Pollard, C and Fitzgerald, M and Ford, K, Delirium: The lived experience of older people who are delirious post-orthopaedic surgery, International Journal of Mental Health Nursing, 24, (3) pp. 213-221. ISSN 1445-8330 (2015) [Refereed Article]
Copyright 2015 Australian College of Mental Health Nurses Inc.
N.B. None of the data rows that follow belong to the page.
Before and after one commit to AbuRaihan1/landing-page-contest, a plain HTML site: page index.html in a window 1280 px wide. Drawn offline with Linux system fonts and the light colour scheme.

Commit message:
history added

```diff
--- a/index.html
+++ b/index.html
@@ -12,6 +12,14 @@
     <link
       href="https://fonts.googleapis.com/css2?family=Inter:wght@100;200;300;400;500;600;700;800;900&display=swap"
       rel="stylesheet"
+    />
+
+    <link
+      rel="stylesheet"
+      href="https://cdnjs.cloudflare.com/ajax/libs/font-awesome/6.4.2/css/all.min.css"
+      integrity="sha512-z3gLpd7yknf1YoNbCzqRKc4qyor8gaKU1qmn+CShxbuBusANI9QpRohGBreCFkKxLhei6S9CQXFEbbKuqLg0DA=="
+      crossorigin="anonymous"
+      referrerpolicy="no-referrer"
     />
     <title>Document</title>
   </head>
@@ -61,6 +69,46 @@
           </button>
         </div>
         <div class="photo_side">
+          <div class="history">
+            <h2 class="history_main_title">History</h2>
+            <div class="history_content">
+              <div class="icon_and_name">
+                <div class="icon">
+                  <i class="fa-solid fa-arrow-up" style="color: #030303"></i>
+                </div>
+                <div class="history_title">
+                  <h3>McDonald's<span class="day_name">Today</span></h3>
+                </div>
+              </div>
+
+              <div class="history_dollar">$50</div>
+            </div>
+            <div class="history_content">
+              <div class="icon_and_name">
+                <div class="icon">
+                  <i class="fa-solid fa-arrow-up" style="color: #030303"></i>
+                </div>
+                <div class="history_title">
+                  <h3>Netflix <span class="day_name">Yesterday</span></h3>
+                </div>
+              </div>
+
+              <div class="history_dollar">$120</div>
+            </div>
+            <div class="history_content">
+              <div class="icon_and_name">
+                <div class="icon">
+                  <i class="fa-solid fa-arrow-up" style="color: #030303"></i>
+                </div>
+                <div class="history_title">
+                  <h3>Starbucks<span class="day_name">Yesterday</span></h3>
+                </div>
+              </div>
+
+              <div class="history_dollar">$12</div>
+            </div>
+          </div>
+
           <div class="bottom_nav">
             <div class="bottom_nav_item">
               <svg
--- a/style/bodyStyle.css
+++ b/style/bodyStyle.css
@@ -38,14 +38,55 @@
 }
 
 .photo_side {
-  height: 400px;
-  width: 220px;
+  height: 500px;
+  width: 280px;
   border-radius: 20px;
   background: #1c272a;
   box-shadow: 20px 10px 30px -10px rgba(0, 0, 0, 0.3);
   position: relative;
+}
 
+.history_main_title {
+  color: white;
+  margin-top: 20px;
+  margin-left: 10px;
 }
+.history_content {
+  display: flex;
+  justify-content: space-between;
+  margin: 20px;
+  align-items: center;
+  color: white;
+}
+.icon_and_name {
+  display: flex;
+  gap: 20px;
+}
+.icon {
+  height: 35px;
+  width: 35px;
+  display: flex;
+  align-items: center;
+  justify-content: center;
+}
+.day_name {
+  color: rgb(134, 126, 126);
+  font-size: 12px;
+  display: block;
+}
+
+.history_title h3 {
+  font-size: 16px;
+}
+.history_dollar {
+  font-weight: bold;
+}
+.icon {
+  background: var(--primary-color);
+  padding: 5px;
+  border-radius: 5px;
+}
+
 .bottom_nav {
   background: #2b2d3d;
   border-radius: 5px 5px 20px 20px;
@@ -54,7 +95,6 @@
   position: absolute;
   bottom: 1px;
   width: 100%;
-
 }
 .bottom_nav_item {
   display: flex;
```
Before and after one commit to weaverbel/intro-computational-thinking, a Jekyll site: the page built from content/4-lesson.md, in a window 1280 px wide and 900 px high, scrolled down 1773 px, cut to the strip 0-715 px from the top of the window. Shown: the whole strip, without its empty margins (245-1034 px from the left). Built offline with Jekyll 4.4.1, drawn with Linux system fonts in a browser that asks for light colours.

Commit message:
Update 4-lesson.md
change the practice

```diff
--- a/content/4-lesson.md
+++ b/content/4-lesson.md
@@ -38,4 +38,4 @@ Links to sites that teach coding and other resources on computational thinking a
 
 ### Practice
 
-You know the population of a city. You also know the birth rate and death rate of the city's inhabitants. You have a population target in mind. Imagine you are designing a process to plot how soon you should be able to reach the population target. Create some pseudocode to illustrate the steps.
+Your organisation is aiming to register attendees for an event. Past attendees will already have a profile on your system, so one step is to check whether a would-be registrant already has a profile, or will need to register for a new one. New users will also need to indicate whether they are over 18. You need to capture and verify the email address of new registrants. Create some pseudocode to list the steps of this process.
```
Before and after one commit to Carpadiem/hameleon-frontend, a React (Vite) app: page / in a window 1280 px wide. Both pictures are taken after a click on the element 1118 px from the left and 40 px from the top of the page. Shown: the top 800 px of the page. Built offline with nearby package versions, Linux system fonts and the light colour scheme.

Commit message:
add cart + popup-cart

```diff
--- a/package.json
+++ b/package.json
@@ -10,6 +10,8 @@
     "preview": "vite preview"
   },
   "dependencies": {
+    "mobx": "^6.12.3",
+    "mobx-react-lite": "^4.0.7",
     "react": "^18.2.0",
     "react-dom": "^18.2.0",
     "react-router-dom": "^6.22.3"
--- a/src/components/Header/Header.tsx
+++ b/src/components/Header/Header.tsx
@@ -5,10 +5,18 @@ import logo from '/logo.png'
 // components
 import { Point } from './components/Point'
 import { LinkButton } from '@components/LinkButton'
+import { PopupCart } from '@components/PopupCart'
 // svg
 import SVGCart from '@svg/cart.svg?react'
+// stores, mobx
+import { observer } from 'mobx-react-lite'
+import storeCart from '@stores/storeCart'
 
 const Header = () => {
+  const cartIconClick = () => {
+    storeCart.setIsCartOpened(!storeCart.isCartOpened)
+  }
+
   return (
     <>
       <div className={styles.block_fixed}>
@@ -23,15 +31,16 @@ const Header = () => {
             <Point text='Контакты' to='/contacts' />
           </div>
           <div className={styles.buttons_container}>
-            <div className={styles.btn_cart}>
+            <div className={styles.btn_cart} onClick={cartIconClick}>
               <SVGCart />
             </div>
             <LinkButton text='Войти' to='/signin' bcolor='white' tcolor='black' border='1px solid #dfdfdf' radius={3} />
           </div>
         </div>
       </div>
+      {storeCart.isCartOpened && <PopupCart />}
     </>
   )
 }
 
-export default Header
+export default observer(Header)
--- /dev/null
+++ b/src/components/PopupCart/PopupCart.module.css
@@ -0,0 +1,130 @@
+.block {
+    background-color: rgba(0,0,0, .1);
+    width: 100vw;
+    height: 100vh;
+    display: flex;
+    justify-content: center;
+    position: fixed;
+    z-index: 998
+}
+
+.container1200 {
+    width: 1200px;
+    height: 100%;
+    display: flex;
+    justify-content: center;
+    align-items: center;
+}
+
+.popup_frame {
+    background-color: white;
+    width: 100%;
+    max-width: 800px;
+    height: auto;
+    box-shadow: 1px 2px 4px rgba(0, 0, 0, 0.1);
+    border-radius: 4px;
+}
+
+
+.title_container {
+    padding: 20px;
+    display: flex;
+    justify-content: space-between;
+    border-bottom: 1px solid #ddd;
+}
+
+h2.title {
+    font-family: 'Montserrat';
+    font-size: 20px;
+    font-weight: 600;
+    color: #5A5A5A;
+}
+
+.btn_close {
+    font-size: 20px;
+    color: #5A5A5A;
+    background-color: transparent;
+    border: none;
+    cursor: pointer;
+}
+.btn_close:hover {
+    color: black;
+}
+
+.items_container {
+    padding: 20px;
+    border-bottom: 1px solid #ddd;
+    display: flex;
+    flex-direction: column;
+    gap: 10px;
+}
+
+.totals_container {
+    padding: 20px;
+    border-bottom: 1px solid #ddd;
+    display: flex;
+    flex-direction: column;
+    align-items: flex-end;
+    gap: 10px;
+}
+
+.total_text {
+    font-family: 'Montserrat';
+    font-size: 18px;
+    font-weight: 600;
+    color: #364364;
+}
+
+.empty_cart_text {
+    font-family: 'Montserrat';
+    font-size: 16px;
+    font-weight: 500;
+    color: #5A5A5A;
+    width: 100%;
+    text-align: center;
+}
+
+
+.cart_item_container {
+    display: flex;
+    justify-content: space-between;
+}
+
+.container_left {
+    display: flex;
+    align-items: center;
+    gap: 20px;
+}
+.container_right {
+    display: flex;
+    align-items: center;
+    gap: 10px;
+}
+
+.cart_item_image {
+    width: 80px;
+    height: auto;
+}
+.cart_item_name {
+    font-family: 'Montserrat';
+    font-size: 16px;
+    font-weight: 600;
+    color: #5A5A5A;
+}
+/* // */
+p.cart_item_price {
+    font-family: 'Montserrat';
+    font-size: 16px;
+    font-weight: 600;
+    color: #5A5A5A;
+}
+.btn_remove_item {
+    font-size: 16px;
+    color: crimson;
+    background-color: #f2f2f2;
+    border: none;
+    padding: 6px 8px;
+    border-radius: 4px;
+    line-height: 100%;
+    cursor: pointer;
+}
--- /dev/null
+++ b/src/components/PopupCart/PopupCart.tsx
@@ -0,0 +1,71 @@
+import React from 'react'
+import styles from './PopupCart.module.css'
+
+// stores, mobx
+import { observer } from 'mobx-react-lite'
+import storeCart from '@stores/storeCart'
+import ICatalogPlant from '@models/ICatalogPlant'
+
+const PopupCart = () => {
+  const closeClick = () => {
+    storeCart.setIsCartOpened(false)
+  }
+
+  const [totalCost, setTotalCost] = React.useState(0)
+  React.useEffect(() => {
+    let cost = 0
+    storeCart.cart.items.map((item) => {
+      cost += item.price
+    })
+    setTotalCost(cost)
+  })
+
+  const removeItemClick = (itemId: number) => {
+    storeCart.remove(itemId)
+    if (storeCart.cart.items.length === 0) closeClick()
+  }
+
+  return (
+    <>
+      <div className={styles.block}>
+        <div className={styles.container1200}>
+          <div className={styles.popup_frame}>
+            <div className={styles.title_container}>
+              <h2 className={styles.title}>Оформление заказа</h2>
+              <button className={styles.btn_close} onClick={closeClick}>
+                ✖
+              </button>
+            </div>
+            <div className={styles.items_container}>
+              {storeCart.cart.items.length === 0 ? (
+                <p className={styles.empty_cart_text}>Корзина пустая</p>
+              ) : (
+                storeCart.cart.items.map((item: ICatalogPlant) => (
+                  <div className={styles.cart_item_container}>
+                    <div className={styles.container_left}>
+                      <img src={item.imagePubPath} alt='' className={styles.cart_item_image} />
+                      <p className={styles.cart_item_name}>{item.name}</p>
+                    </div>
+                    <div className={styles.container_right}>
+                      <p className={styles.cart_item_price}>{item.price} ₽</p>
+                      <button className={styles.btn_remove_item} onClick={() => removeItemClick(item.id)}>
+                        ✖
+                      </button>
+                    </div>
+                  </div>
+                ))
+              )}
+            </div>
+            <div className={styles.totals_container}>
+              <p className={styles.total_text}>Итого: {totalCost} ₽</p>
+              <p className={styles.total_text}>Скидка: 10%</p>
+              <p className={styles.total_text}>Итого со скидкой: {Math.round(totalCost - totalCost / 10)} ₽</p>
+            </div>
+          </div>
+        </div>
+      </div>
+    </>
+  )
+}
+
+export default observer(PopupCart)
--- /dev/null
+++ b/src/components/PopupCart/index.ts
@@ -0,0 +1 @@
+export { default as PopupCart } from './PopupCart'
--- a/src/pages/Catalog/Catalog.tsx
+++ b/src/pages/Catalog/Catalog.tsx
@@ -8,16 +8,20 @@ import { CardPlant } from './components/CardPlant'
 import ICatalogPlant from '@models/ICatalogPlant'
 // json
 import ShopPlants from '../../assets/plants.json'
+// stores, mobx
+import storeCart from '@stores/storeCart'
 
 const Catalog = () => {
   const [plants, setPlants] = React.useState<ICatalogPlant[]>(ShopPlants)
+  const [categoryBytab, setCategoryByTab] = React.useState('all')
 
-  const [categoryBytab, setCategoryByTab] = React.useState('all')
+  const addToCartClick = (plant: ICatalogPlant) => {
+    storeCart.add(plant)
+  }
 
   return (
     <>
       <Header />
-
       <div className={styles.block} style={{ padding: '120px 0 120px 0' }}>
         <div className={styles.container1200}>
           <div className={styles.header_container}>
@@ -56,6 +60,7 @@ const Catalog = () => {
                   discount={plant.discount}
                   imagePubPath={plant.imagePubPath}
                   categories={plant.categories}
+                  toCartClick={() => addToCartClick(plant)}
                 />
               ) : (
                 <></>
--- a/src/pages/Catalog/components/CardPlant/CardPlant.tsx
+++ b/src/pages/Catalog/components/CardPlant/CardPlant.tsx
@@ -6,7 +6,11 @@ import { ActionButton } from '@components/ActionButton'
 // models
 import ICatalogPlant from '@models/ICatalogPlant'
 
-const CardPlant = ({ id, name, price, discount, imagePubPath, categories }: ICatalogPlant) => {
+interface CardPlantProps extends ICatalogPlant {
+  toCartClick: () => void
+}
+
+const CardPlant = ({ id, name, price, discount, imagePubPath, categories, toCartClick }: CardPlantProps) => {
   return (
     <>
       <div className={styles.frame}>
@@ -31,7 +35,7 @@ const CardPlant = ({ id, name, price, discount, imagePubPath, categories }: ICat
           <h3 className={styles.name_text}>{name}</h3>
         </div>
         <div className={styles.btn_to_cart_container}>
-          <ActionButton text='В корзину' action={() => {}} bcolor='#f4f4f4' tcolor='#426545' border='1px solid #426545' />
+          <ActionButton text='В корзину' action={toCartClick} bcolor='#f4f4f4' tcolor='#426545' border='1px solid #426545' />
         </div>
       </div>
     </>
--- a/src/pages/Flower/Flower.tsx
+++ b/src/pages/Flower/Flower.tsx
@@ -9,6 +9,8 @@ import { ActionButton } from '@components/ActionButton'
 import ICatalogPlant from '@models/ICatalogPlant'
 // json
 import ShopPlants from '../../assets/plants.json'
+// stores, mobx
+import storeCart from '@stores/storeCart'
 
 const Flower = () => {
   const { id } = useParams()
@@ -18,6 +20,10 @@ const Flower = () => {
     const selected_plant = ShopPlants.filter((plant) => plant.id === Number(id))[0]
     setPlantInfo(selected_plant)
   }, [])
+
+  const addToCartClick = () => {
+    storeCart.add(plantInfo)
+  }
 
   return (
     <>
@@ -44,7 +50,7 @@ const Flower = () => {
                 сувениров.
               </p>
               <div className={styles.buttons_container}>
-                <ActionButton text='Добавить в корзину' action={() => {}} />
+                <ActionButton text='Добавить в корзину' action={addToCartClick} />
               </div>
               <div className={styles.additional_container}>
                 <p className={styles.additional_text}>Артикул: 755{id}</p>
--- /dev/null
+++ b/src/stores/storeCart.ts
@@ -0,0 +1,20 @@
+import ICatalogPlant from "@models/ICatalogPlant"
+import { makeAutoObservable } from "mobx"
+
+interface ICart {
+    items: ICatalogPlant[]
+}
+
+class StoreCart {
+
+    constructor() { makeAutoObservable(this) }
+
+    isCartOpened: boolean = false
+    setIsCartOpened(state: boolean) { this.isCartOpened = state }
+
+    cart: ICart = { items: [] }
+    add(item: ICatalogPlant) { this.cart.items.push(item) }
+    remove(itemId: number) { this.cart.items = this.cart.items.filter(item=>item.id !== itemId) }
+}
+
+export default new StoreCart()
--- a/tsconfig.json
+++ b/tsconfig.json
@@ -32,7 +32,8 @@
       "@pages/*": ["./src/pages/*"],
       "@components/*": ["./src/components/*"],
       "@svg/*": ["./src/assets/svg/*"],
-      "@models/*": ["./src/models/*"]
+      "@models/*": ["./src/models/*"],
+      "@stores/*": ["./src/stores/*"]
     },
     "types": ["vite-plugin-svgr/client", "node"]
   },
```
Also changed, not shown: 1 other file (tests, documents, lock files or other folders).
Delirium is a common, potentially preventable and reversible cause of postoperative functional disability, morbidity, and mortality. It can lead to increased health-care use and also poses a substantial challenge for nurses caring for patients who experience delirium after surgery. Predominantly, the published work concentrates on diagnosis, reduction of the modifiable risk factors, and treatments. Compared with this body of published work, the experience of delirium from a patientís perspective has been largely ignored except for a limited number of qualitative research reports. The importance of researching the lived experience of delirium is that a better understanding may lead to more empathic, therapeutic nursing care and help other sufferers to know they are not alone. The aims of the study were to explore and clarify the lived experience of delirium. Eleven patients were recruited to the study following discharge post-surgery from an orthopaedic ward of a major tertiary hospital. The study used a qualitative descriptive approach and incorporated grounded theory data analysis processes. The findings of this study provide an insight into the incomprehensible emotional pain suffered by patients while they were delirious and the disparate feelings of remorse, guilt, and shame they experienced after the episode of delirium. Following this study, recommendations for nursing practice include formal follow-up support for patients with post-delirium episodes and more research into the long-term impact of the experience of delirium.